▸ **DESCRIPTION OF THE TASK**
Report the lines of the data below that contain the string "position".

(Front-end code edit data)

▼

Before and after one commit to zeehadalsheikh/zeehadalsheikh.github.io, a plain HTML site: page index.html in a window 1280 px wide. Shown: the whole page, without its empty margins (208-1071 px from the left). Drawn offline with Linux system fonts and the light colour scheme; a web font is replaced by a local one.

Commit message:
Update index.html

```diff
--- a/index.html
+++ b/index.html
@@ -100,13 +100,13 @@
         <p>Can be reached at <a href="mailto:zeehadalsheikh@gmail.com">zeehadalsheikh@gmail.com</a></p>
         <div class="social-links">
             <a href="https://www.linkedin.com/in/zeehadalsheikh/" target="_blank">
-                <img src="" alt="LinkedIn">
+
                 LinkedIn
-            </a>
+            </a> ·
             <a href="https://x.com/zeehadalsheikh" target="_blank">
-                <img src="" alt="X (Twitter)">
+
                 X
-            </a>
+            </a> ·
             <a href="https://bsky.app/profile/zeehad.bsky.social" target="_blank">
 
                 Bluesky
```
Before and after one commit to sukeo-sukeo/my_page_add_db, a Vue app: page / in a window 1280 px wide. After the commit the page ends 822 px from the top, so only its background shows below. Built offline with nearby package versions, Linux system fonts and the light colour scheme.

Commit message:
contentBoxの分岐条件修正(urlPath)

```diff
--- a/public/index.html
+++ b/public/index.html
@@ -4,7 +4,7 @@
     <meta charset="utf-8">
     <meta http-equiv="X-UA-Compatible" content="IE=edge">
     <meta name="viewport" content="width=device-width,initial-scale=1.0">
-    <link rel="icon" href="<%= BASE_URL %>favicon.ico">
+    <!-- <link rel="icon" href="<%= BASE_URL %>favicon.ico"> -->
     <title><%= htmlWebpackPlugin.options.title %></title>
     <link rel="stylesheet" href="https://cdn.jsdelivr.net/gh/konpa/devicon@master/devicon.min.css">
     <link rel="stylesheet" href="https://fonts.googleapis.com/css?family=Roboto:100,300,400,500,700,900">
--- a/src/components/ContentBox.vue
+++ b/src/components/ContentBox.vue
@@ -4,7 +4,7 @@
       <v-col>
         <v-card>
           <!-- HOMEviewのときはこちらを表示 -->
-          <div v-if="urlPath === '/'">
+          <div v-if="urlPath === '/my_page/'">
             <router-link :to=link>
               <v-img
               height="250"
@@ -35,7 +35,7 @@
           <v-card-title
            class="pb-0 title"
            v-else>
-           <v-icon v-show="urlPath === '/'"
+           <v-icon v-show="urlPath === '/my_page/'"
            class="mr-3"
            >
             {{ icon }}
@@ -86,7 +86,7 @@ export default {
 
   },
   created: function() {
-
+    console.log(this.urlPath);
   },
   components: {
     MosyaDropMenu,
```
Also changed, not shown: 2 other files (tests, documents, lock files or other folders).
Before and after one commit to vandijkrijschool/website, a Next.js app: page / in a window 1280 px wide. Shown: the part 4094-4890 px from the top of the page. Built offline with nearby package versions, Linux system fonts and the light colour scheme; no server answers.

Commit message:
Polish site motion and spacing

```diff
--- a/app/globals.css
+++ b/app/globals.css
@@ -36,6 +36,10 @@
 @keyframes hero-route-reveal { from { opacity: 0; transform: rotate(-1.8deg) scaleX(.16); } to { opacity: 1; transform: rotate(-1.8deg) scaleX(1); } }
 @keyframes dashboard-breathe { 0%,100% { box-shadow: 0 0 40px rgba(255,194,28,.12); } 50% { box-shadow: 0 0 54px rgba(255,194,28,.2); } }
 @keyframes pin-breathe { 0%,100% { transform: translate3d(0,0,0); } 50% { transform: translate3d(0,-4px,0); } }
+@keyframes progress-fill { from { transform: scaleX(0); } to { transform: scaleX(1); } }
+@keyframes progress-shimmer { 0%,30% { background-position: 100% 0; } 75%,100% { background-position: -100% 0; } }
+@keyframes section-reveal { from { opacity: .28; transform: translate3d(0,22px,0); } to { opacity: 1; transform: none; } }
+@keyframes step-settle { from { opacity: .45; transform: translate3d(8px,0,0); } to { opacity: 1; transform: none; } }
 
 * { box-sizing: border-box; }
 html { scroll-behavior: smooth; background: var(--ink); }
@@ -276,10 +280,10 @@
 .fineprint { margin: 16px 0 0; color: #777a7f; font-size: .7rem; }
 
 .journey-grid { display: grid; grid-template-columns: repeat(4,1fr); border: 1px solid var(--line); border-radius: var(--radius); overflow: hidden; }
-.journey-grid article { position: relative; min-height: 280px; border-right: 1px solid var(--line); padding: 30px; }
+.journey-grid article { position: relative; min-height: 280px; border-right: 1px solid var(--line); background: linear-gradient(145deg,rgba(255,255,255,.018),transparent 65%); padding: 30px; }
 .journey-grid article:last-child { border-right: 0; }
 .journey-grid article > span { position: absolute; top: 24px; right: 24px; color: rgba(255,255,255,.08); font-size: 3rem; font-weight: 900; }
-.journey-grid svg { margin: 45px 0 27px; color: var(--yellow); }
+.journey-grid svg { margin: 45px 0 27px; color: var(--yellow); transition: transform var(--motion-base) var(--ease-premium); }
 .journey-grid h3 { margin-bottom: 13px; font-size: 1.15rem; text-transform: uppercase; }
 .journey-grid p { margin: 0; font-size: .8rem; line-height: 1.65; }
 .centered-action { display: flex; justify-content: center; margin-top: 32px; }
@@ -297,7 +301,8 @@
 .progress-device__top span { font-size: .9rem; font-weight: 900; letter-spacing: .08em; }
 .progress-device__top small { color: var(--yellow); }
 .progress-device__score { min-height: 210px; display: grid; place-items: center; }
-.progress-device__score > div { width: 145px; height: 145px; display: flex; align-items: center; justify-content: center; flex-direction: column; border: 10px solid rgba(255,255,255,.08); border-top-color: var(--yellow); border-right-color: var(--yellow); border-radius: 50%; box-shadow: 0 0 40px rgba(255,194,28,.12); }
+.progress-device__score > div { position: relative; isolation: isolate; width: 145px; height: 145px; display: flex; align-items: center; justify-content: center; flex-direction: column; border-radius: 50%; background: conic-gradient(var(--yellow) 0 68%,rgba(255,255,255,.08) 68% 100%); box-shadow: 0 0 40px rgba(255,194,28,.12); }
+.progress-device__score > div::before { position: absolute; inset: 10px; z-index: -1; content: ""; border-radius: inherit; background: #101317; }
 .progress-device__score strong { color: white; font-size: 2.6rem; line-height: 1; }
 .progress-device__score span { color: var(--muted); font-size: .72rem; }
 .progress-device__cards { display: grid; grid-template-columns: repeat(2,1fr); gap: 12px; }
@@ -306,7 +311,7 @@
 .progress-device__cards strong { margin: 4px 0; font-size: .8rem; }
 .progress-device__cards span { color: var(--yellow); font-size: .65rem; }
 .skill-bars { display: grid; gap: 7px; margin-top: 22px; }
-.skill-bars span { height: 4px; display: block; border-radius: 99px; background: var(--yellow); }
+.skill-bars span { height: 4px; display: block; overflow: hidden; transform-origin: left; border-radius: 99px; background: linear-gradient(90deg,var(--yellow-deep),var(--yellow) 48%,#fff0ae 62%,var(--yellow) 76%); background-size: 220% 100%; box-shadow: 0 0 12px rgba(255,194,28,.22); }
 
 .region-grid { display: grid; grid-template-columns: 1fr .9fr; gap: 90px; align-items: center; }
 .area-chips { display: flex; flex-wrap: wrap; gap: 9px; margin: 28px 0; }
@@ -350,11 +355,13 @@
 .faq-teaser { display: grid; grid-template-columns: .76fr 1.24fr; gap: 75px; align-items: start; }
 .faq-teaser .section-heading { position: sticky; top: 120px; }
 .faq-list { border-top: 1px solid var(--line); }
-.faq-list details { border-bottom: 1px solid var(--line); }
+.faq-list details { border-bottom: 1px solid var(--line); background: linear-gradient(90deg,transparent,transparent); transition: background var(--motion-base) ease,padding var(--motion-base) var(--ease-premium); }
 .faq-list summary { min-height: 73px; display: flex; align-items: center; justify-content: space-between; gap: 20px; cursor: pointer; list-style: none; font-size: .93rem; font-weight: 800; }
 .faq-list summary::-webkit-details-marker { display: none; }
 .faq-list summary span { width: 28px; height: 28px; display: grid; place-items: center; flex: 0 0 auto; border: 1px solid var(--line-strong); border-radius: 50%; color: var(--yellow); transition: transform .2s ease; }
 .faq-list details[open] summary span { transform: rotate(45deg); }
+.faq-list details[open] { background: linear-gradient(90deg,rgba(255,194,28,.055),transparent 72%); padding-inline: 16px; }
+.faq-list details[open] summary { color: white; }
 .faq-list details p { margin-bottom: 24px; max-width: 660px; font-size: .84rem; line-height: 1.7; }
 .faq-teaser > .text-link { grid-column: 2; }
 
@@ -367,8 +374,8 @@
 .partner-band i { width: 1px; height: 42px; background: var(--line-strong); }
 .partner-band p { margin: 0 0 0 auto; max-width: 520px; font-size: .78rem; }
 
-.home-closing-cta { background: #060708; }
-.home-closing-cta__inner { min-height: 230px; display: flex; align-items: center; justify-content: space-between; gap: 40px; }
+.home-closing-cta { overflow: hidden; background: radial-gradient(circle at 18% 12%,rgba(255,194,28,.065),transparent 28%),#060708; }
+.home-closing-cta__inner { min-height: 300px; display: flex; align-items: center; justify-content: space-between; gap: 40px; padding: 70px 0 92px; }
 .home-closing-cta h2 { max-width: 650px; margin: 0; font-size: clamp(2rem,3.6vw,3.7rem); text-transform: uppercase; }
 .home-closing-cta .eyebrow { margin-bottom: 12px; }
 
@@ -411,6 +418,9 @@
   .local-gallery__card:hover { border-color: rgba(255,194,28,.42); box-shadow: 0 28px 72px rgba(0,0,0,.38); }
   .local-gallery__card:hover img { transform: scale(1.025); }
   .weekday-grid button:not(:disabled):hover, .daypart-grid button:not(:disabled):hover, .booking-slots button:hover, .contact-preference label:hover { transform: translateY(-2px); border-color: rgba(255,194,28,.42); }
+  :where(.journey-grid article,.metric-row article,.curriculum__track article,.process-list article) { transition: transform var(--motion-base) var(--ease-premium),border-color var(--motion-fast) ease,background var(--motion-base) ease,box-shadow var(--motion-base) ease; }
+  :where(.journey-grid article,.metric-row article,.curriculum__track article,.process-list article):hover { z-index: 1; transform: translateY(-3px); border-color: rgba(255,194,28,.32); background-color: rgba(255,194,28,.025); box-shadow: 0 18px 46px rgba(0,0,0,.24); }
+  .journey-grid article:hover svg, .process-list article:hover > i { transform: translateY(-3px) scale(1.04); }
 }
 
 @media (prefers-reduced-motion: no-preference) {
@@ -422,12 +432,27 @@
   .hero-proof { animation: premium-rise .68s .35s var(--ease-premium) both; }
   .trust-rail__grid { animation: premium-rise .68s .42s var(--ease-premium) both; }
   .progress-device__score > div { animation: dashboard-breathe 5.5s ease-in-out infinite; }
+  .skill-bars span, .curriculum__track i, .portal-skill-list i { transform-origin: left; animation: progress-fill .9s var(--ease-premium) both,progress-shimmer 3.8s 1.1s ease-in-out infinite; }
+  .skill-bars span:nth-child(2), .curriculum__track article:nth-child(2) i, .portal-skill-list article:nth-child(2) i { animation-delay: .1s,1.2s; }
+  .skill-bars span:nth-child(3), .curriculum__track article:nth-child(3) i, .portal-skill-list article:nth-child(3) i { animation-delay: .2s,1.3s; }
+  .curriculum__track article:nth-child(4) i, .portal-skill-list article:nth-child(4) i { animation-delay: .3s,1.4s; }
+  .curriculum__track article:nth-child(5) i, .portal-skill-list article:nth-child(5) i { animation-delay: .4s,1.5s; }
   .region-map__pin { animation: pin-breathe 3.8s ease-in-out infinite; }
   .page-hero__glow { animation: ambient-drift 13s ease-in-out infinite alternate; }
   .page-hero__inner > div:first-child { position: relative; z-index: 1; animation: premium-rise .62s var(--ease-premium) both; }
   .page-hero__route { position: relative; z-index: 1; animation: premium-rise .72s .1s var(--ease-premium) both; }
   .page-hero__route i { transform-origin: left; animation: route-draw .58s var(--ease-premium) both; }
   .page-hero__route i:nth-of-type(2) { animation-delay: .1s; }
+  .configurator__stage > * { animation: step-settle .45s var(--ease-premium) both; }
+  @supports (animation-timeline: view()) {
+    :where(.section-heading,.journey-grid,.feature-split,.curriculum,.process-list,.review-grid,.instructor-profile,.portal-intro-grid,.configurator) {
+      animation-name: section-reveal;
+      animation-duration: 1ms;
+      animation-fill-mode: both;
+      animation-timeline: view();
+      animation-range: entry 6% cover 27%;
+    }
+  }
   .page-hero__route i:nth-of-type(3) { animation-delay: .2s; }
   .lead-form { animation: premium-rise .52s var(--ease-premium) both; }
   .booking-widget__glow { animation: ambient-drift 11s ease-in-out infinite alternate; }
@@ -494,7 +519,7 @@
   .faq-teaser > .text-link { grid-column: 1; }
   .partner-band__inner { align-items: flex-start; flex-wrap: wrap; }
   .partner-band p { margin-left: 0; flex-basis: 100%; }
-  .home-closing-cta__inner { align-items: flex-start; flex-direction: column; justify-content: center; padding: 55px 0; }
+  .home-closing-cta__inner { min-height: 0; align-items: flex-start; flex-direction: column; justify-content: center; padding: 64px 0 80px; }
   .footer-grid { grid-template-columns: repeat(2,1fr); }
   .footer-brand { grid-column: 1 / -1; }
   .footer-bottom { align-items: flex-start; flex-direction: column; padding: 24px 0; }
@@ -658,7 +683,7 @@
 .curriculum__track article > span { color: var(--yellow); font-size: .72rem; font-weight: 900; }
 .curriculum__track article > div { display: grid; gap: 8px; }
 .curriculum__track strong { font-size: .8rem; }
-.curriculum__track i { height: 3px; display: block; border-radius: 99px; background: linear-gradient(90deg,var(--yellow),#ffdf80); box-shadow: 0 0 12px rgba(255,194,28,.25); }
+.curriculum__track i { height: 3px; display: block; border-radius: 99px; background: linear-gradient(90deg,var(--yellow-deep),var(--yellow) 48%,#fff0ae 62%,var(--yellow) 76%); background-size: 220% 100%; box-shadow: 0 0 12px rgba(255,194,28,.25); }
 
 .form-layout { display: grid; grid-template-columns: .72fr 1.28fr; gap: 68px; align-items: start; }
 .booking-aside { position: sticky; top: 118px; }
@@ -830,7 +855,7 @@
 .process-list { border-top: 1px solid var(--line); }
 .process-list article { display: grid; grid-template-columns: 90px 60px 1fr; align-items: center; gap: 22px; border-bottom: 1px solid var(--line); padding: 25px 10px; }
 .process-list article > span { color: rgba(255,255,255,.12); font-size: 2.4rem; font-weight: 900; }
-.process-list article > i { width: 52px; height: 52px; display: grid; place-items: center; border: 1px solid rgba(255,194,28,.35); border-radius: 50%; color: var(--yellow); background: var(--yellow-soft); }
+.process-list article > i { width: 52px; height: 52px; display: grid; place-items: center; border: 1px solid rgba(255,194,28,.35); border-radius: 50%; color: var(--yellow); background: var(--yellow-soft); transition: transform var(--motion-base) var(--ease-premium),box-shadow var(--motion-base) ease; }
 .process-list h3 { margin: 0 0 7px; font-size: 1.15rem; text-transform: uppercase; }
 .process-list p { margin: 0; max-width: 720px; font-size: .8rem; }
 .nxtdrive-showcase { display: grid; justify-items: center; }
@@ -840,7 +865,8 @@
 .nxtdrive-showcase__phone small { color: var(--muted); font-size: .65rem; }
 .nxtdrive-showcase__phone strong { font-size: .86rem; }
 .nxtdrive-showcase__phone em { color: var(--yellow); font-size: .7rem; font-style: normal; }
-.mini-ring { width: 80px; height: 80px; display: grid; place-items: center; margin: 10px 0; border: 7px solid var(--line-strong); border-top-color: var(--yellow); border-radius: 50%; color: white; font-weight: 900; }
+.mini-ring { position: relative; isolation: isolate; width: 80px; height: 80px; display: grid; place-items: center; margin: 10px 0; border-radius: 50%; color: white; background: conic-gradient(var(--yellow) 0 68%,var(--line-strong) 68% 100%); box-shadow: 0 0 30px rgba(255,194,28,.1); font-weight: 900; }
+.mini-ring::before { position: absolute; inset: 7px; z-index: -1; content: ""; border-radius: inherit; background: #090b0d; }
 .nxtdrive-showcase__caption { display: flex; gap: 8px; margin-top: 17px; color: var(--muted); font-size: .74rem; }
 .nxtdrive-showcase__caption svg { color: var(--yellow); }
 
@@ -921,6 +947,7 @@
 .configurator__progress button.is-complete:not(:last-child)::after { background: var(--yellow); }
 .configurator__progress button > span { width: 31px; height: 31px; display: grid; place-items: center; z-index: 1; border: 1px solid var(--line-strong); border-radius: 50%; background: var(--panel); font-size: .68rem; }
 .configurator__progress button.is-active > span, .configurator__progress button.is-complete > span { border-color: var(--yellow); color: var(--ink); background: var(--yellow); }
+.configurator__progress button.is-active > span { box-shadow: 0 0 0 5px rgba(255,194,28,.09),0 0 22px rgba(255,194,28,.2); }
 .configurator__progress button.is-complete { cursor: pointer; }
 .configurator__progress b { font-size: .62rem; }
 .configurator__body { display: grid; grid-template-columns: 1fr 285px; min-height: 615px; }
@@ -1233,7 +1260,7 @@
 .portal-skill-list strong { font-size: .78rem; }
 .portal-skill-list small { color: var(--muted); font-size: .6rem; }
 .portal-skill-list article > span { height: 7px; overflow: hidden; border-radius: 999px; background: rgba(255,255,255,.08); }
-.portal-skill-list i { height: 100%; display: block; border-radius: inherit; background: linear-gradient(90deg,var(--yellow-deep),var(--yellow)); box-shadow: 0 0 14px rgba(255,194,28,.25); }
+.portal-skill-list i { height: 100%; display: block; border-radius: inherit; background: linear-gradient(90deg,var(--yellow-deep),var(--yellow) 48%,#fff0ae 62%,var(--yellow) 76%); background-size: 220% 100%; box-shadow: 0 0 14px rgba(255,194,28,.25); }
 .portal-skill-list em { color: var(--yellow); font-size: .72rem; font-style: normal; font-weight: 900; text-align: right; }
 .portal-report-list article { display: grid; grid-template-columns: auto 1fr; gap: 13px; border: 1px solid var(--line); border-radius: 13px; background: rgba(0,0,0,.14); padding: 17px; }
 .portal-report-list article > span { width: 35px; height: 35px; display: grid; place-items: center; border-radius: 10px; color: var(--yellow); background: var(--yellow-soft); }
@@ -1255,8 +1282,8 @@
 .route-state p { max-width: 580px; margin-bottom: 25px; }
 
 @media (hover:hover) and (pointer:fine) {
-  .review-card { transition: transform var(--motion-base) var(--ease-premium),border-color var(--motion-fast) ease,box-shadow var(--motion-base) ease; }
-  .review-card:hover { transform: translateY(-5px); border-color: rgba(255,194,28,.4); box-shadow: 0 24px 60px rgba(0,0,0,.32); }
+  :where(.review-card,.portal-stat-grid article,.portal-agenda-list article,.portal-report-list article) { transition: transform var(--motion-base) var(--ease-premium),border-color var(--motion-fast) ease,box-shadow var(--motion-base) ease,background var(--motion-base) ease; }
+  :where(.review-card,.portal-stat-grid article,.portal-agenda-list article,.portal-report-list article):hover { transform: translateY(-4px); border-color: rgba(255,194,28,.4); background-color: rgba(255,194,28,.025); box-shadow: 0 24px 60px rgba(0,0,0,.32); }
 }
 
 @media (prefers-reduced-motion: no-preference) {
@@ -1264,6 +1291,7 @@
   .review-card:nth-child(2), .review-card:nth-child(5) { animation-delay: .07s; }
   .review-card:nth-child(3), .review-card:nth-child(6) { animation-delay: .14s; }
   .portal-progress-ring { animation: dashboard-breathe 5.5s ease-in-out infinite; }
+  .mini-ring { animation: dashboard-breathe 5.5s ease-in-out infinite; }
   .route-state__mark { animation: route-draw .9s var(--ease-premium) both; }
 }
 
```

▲

▸ **TASK ANSWER**
+@keyframes progress-shimmer { 0%,30% { background-position: 100% 0; } 75%,100% { background-position: -100% 0; } }
-.journey-grid article { position: relative; min-height: 280px; border-right: 1px solid var(--line); padding: 30px; }
+.journey-grid article { position: relative; min-height: 280px; border-right: 1px solid var(--line); background: linear-gradient(145deg,rgba(255,255,255,.018),transparent 65%); padding: 30px; }
 .journey-grid article > span { position: absolute; top: 24px; right: 24px; color: rgba(255,255,255,.08); font-size: 3rem; font-weight: 900; }
+.progress-device__score > div { position: relative; isolation: isolate; width: 145px; height: 145px; display: flex; align-items: center; justify-content: center; flex-direction: column; border-radius: 50%; background: conic-gradient(var(--yellow) 0 68%,rgba(255,255,255,.08) 68% 100%); box-shadow: 0 0 40px rgba(255,194,28,.12); }
+.progress-device__score > div::before { position: absolute; inset: 10px; z-index: -1; content: ""; border-radius: inherit; background: #101317; }
 .faq-teaser .section-heading { position: sticky; top: 120px; }
   .page-hero__inner > div:first-child { position: relative; z-index: 1; animation: premium-rise .62s var(--ease-premium) both; }
   .page-hero__route { position: relative; z-index: 1; animation: premium-rise .72s .1s var(--ease-premium) both; }
 .booking-aside { position: sticky; top: 118px; }
+.mini-ring { position: relative; isolation: isolate; width: 80px; height: 80px; display: grid; place-items: center; margin: 10px 0; border-radius: 50%; color: white; background: conic-gradient(var(--yellow) 0 68%,var(--line-strong) 68% 100%); box-shadow: 0 0 30px rgba(255,194,28,.1); font-weight: 900; }
+.mini-ring::before { position: absolute; inset: 7px; z-index: -1; content: ""; border-radius: inherit; background: #090b0d; }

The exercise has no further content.